Read through the material below and find each line that has the word "range"; copy it.

SOURCE DATA START

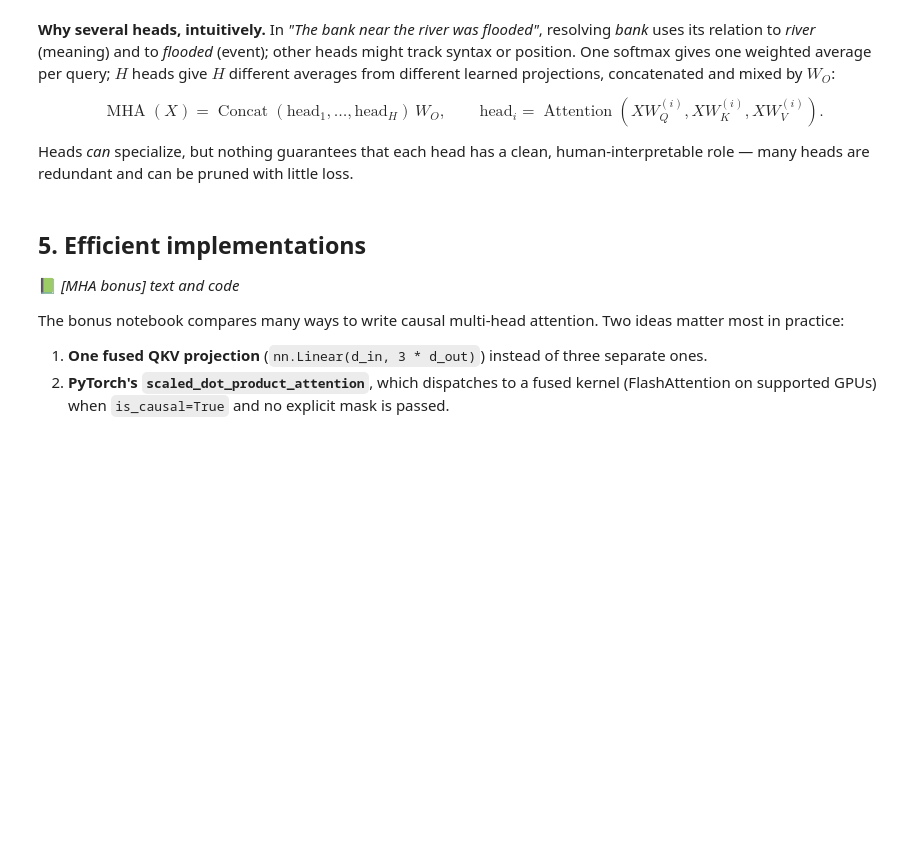
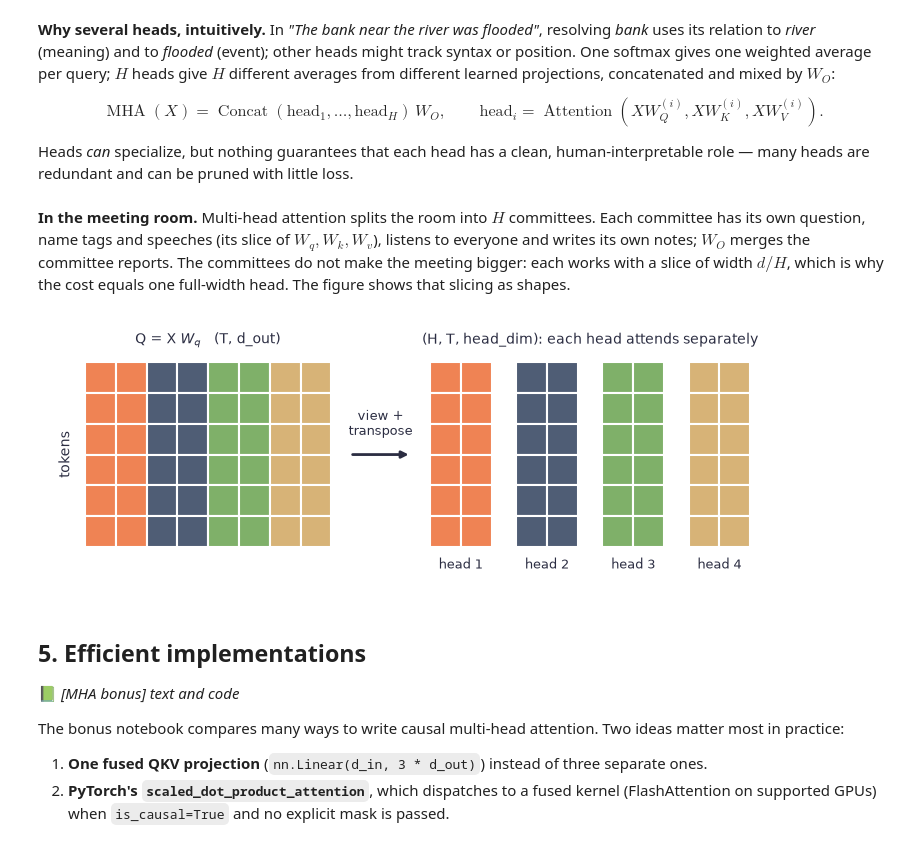
Before and after one commit to chungenyu6/ai-learning-notebooks, a Jupyter notebook: 02-LLM/live/02_self_and_cross_attention.ipynb, the cells around one changed output. Saved outputs shown, nothing was run; the diff lists cells and outputs as text; code cells hidden in the pictures; blank space fills up the shorter version.

```diff
--- a/02-LLM/live/02_self_and_cross_attention.ipynb
+++ b/02-LLM/live/02_self_and_cross_attention.ipynb
@@ -419,6 +501,37 @@ $$
 $$
 
 Heads *can* specialize, but nothing guarantees that each head has a clean, human-interpretable role — many heads are redundant and can be pruned with little loss.
+# %% [markdown]
+**In the meeting room.** Multi-head attention splits the room into $H$ committees. Each committee has its own question, name tags and speeches (its slice of $W_q, W_k, W_v$), listens to everyone and writes its own notes; $W_O$ merges the committee reports. The committees do not make the meeting bigger: each works with a slice of width $d/H$, which is why the cost equals one full-width head. The figure shows that slicing as shapes.
+# %%
+# One wide projection, sliced into heads: (T, d_out) -> view + transpose -> (H, T, head_dim)
+T_, d_out_, H_ = 6, 8, 4
+hd = d_out_ // H_
+colors = ["#ef8354", "#4f5d75", "#7fb069", "#d7b377"]
+
+fig, ax = plt.subplots(figsize=(10, 3.4))
+ax.set_aspect("equal"); ax.axis("off")
+for r in range(T_):                                     # left: Q = X W_q, columns colored by head
+    for c in range(d_out_):
+        ax.add_patch(patches.Rectangle((c, T_ - 1 - r), 1, 1, fc=colors[c // hd], ec="white", lw=1.5))
+ax.text(d_out_ / 2, T_ + 0.6, "Q = X $W_q$   (T, d_out)", ha="center", color=INK)
+ax.text(-0.4, T_ / 2, "tokens", rotation=90, ha="right", va="center", color=INK)
+ax.annotate("", xy=(d_out_ + 2.6, T_ / 2), xytext=(d_out_ + 0.6, T_ / 2),
+            arrowprops=dict(arrowstyle="-|>", lw=2, color=INK))
+ax.text(d_out_ + 1.6, T_ / 2 + 0.5, "view +\ntranspose", ha="center", va="bottom", fontsize=9, color=INK)
+x0 = d_out_ + 3.2
+for h in range(H_):                                     # right: one (T, head_dim) block per head
+    for r in range(T_):
+        for c in range(hd):
+            ax.add_patch(patches.Rectangle((x0 + h * (hd + 0.8) + c, T_ - 1 - r), 1, 1,
+                                           fc=colors[h], ec="white", lw=1.5))
+    ax.text(x0 + h * (hd + 0.8) + hd / 2, -0.7, f"head {h + 1}", ha="center", fontsize=9, color=INK)
+ax.text(x0 + (H_ * (hd + 0.8)) / 2 - 0.4, T_ + 0.6, "(H, T, head_dim): each head attends separately",
+        ha="center", color=INK)
+ax.set_xlim(-1.2, x0 + H_ * (hd + 0.8)); ax.set_ylim(-1.3, T_ + 1.2)
+plt.show()
+# %% [output]
+[figure, added]
 # %% [markdown]
 ## 5. Efficient implementations
 
```
Also changed, not shown: parts of 14 cells of this notebook, 5 other files.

SOURCE DATA END

● REPLY TO THE TASK
+for r in range(T_):                                     # left: Q = X W_q, columns colored by head
+    for c in range(d_out_):
+for h in range(H_):                                     # right: one (T, head_dim) block per head
+    for r in range(T_):
+        for c in range(hd):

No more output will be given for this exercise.